_What the exercise asks:_ What you return should be every line of the material, unchanged.

- - -

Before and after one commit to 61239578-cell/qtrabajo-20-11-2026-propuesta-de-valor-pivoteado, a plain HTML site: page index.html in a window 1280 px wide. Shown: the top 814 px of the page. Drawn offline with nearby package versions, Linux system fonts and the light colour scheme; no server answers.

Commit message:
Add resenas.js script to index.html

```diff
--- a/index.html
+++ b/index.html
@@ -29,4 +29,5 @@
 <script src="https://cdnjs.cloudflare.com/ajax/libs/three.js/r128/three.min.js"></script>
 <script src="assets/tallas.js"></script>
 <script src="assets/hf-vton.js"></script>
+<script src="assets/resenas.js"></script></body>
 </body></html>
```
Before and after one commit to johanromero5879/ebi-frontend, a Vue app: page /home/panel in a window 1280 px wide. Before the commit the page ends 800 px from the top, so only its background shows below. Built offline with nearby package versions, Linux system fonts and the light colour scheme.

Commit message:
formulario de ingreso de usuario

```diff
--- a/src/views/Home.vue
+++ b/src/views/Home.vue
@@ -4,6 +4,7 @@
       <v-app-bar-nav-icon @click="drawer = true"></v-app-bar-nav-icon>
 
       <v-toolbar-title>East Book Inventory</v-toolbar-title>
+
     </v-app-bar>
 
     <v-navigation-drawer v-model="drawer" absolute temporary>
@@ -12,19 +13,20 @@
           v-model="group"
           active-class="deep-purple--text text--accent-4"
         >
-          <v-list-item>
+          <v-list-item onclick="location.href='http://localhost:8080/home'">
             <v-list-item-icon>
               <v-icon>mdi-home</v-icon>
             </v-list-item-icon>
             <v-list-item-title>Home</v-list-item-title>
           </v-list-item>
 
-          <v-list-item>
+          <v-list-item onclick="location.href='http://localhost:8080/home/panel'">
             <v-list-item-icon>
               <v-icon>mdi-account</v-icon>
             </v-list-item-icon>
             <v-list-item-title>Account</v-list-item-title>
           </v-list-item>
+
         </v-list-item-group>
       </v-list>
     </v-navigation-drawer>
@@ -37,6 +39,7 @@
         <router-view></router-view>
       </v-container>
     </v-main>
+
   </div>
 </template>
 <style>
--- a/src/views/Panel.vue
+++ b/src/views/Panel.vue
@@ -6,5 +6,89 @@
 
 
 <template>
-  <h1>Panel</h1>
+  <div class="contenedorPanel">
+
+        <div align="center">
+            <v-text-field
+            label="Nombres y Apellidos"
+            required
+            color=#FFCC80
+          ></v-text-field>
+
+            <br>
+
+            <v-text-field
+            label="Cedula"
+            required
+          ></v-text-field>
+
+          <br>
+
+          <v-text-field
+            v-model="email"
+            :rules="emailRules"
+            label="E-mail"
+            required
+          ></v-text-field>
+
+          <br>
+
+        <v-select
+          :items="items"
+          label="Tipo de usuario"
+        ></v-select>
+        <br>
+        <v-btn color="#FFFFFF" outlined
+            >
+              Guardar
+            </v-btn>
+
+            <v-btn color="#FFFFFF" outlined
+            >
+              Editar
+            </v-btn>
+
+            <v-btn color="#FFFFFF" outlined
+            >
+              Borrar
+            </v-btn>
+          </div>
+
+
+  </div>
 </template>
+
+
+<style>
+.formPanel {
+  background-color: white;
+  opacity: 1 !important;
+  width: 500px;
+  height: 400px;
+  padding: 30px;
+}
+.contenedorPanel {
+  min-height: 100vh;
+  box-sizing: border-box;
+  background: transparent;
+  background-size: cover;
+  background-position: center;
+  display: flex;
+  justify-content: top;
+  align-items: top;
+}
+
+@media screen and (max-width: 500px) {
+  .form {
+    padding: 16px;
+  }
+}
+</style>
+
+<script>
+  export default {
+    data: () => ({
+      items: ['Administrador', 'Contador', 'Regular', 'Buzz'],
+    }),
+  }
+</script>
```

- - -

_The answer:_
Before and after one commit to 61239578-cell/qtrabajo-20-11-2026-propuesta-de-valor-pivoteado, a plain HTML site: page index.html in a window 1280 px wide. Shown: the top 814 px of the page. Drawn offline with nearby package versions, Linux system fonts and the light colour scheme; no server answers.

Commit message:
Add resenas.js script to index.html

```diff
--- a/index.html
+++ b/index.html
@@ -29,4 +29,5 @@
 <script src="https://cdnjs.cloudflare.com/ajax/libs/three.js/r128/three.min.js"></script>
 <script src="assets/tallas.js"></script>
 <script src="assets/hf-vton.js"></script>
+<script src="assets/resenas.js"></script></body>
 </body></html>
```
Before and after one commit to johanromero5879/ebi-frontend, a Vue app: page /home/panel in a window 1280 px wide. Before the commit the page ends 800 px from the top, so only its background shows below. Built offline with nearby package versions, Linux system fonts and the light colour scheme.

Commit message:
formulario de ingreso de usuario

```diff
--- a/src/views/Home.vue
+++ b/src/views/Home.vue
@@ -4,6 +4,7 @@
       <v-app-bar-nav-icon @click="drawer = true"></v-app-bar-nav-icon>
 
       <v-toolbar-title>East Book Inventory</v-toolbar-title>
+
     </v-app-bar>
 
     <v-navigation-drawer v-model="drawer" absolute temporary>
@@ -12,19 +13,20 @@
           v-model="group"
           active-class="deep-purple--text text--accent-4"
         >
-          <v-list-item>
+          <v-list-item onclick="location.href='http://localhost:8080/home'">
             <v-list-item-icon>
               <v-icon>mdi-home</v-icon>
             </v-list-item-icon>
             <v-list-item-title>Home</v-list-item-title>
           </v-list-item>
 
-          <v-list-item>
+          <v-list-item onclick="location.href='http://localhost:8080/home/panel'">
             <v-list-item-icon>
               <v-icon>mdi-account</v-icon>
             </v-list-item-icon>
             <v-list-item-title>Account</v-list-item-title>
           </v-list-item>
+
         </v-list-item-group>
       </v-list>
     </v-navigation-drawer>
@@ -37,6 +39,7 @@
         <router-view></router-view>
       </v-container>
     </v-main>
+
   </div>
 </template>
 <style>
--- a/src/views/Panel.vue
+++ b/src/views/Panel.vue
@@ -6,5 +6,89 @@
 
 
 <template>
-  <h1>Panel</h1>
+  <div class="contenedorPanel">
+
+        <div align="center">
+            <v-text-field
+            label="Nombres y Apellidos"
+            required
+            color=#FFCC80
+          ></v-text-field>
+
+            <br>
+
+            <v-text-field
+            label="Cedula"
+            required
+          ></v-text-field>
+
+          <br>
+
+          <v-text-field
+            v-model="email"
+            :rules="emailRules"
+            label="E-mail"
+            required
+          ></v-text-field>
+
+          <br>
+
+        <v-select
+          :items="items"
+          label="Tipo de usuario"
+        ></v-select>
+        <br>
+        <v-btn color="#FFFFFF" outlined
+            >
+              Guardar
+            </v-btn>
+
+            <v-btn color="#FFFFFF" outlined
+            >
+              Editar
+            </v-btn>
+
+            <v-btn color="#FFFFFF" outlined
+            >
+              Borrar
+            </v-btn>
+          </div>
+
+
+  </div>
 </template>
+
+
+<style>
+.formPanel {
+  background-color: white;
+  opacity: 1 !important;
+  width: 500px;
+  height: 400px;
+  padding: 30px;
+}
+.contenedorPanel {
+  min-height: 100vh;
+  box-sizing: border-box;
+  background: transparent;
+  background-size: cover;
+  background-position: center;
+  display: flex;
+  justify-content: top;
+  align-items: top;
+}
+
+@media screen and (max-width: 500px) {
+  .form {
+    padding: 16px;
+  }
+}
+</style>
+
+<script>
+  export default {
+    data: () => ({
+      items: ['Administrador', 'Contador', 'Regular', 'Buzz'],
+    }),
+  }
+</script>
```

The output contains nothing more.